“It is our firm view that these matric results once more illustrate a story of a two pronged education system, where education for haves and have-nots is vivid.

“We should all look unto the matric results beyond numbers and percentages and appreciate that we are speaking of people from different social backgrounds. It should be a common cause that; it is virtually impossible to compare academic performance of a child from a school in a deep rural area with no infrastructure, to a learner from a well-resourced urban school,” Mdodi said.

“You cannot compare them because playing fields are not levelled. The current situation deprives the working class children who in majority are black an equal opportunity to success and qualitative education.”

He called for more effort in improving the schools infrastructure in the poor communities, ensuring the availability of fully functioning libraries, computer laboratories with internet to increase research capacity, enough educators, improved scholar nutrition, well-resourced and functioning laboratories, adequate scholar transport, etc.

“This will go a long way in ensuring that every child regardless of class or race gets has equivalent and non-discriminatory prospect to success. The working class schools between quintiles 1, 2 and 3 should be developed and highly equipped to meet the standard of the upper ranked schools between quintiles 4 and 5,” Mdodi said.

“The issue of classes in our country should not be hidden behind numbers and percentages, as these numbers and percentages when looked close are telling exactly a case of two pronged system. It is our firm view that an issue of matric results is not a beauty contest of statistics and numbers but a sensitive issue of lives of young people with ambitions and dreams and the kind of future society we wish to build, and we should therefore end all inequalities in the education system.”

He said another variable that should not be overlooked in the issue of matric results is the qualitative output of those who sat for the National Senior Certificate Examination consistent with our objectives of building a developmental state.

“The qualitative output should be our basis for the development of our country as we should work towards nurturing the skills we require for us to implement our developmental policies. The announcement of matric results as it stands does not give a proper account on how as the country, we are building a solid foundation towards the country we envisage. It also does not account for those who have dropped out due to many social challenges,” argues Mdodi.

Group cheating scandal

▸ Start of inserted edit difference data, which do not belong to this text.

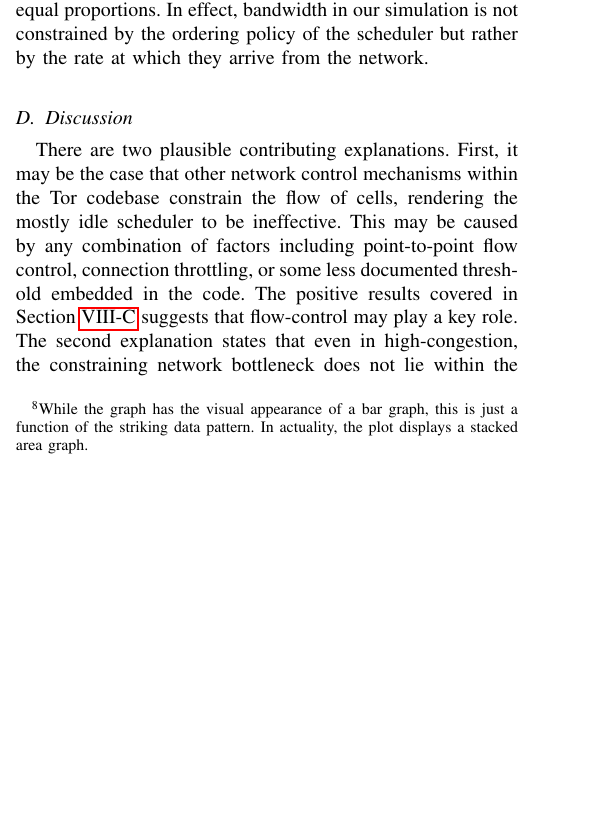
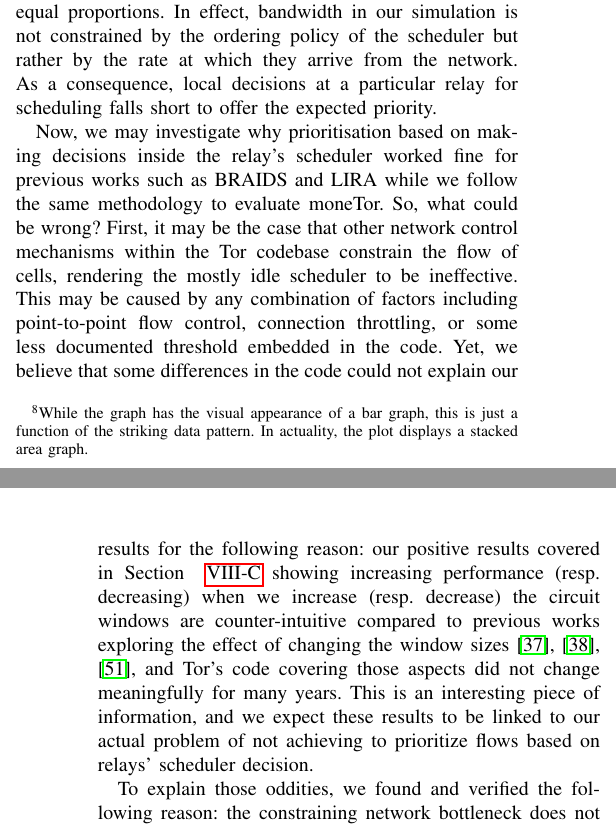
Before and after one commit to thiennamdinh/moneTor, a LaTeX paper (paper/main.tex, which reads paper/sections/scheduling.tex): part of one column of page 21 of 22 before the commit and two parts of the columns of pages 21 and 22 of 22 after it, the two joined at a grey line, cut so that both start at the same text, the shorter picture padded with empty space. Compiled offline with pdfLaTeX; a missing font is replaced by an installed copy or a similar font; a LaTeX package or settings file that is missing is left out.

Commit message:
ongoing rewrite of explanations, with details

```diff
--- a/paper/sections/scheduling.tex
+++ b/paper/sections/scheduling.tex
@@ -76,7 +76,8 @@ al~\cite{jansen2017tor}. We found in an analysis of the line-by-line
 observations of the queue activity that while cells are flushed in the correct
 order, they appear in the queue at roughly equal proportions. In effect,
 bandwidth in our simulation is not constrained by the ordering policy of the
-scheduler but rather by the rate at which they arrive from the network.
+scheduler but rather by the rate at which they arrive from the network. As a consequence, local decisions at a particular relay for scheduling falls short to offer the expected priority.
+
 
 \begin{figure} \centering
   \includegraphics[width=0.49\textwidth]{images/scheduling_far.png}
@@ -95,15 +96,26 @@ scheduler but rather by the rate at which they arrive from the network.
   \label{fig:scheduling_close}
 \end{figure}
 
-\subsection{Discussion}
-
-There are two plausible contributing explanations. First, it may be the case
+Now, we may investigate why prioritisation based on making decisions inside the
+relay's scheduler worked fine for previous works such as BRAIDS and LIRA while we
+follow the same methodology to evaluate moneTor. So, what could be wrong? First,
+it may be the case
 that other network control mechanisms within the Tor codebase constrain the flow
 of cells, rendering the mostly idle scheduler to be ineffective. This may be
 caused by any combination of factors including point-to-point flow control,
 connection throttling, or some less documented threshold embedded in the
-code. The positive results covered in Section~\ref{sec:priority_exp} suggests
-that flow-control may play a key role. The second explanation states that even
-in high-congestion, the constraining network bottleneck does not lie within the
+code. Yet, we believe that some differences in the code could not explain our
+results for the following reason: our positive results covered in Section~
+\ref{sec:priority_exp} showing
+increasing performance (resp. decreasing) when we increase (resp. decrease) the
+circuit windows are counter-intuitive compared to previous works exploring the
+effect of changing the window sizes~\cite{archive-2009-mail, kiraly2008solving,
+dingledine2009performance}, and Tor's code covering those aspects did not change
+meaningfully for many years. This is an interesting piece of information, and we
+expect these results to be linked to our actual
+problem of not achieving to prioritize flows based on relays' scheduler decision.
+
+To explain those oddities, we found and verified the following reason: the
+constraining network bottleneck does not lie within the
 Tor network itself but at the exit relay interface with external servers on the
 web. In this scenario, cell queuing within Tor is not nearly as important as the
@@ -111,3 +147,13 @@ TCP/IP packet handling at each exit relay.
+\begin{figure}
+	\includegraphics[scale=0.415]{images/bandwidth-flags-2011-01-01-2019-02-25.pdf}
+	\caption{Bandwidth aggregated by relay flags}
+	\label{fig:bw_inequalities}
+\end{figure}
+
+Then, we could argue that an ideal priority mechanism that covers various aspect of circuit congestions may be composed of local scheduling decisions and circuit-wide policies. We leave the design of a new priority-based scheme that works under various congestion situation as a further work.
+
+%To confirm it, we run highly congested simulations with many more Tor
+%clients than what the scaled-down Tor network could reasonably handle, and observed the same results: we were not able to achieve meaningful flow priority with local scheduling decisions, but only by tweaking the flow-control mechanism.
 
 We must emphasize that our results are in no way indicative or predictive of the
 state of affairs on the live Tor network. The aforementioned experiments were
```
Also changed, not shown: paper/sections/network-design.tex (+1 -1 lines), paper/sections/references.bib (+19 -0 lines), paper/images/bandwidth-flags-2011-01-01-2019-02-25.pdf (added), paper/sections/scheduling.tex (28 more changed lines).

While congratulating learners who passed their Matrics, he said that the SACP in the Eastern Cape would like the Department of Education to speedily put the matter of the alleged cheating and copying in some writing centres into closure and bring all those who might have committed this corrupt practice to book.

“The matter should not be allowed to delay nor taint the future of our children,” Mdodi said.

“We call on the institutions of Higher Learning and training to ensure that these students receive all the necessary support in enrolling. Parents must also encourage their children to enrol with the FET Colleges for skills development; if we are to embark on massive skills development it would mean de-stigmatization of our FET Colleges.

“We, the SACP recommit ourselves to working even harder with the people of the province to ensure that we receive better results in 2015 academic year. Let us all commit in making education a societal matter.”